EXERCISE INSTRUCTIONS:
Look for "README" in the records and copy every line that has it.

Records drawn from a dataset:
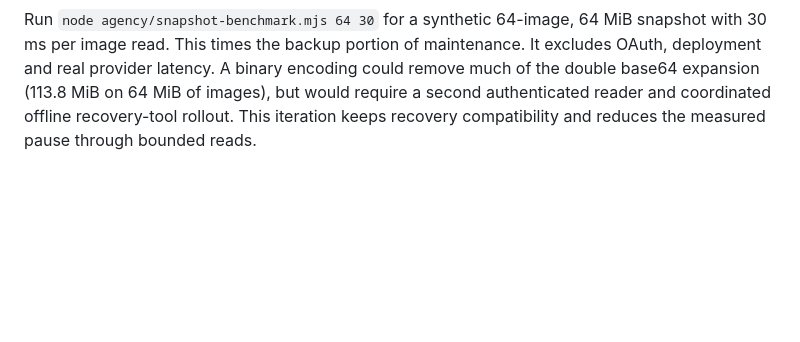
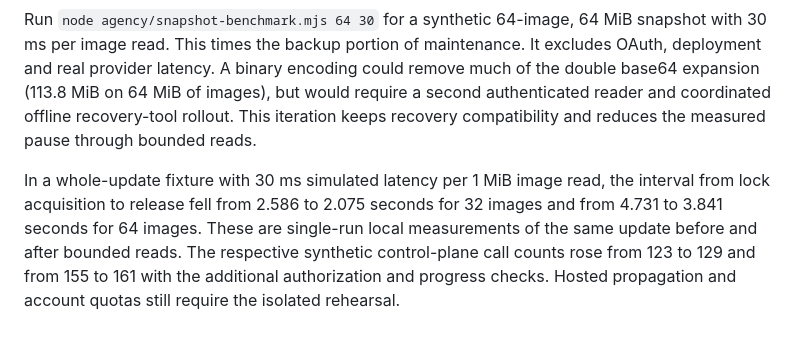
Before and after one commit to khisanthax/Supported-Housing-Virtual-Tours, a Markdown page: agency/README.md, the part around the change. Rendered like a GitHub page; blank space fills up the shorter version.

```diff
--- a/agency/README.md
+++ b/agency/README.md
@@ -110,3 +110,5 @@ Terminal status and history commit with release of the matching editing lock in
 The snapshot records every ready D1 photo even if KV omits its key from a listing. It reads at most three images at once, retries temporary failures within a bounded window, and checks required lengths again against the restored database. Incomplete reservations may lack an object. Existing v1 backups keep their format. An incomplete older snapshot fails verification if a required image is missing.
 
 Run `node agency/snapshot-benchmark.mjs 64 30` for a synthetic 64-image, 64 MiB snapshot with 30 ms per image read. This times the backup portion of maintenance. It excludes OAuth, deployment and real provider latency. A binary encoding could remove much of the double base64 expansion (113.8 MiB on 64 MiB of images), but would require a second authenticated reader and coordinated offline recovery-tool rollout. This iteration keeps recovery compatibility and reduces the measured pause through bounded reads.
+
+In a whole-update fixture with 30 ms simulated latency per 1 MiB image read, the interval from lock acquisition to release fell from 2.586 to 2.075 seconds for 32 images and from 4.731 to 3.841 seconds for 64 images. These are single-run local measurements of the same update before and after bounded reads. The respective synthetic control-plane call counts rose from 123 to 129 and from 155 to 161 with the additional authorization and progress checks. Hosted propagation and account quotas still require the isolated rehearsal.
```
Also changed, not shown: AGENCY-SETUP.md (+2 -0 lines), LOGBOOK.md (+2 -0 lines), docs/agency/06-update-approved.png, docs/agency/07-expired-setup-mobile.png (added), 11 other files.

RESPONSE TO THIS TASK:
Before and after one commit to khisanthax/Supported-Housing-Virtual-Tours, a Markdown page: agency/README.md, the part around the change. Rendered like a GitHub page; blank space fills up the shorter version.
--- a/agency/README.md
+++ b/agency/README.md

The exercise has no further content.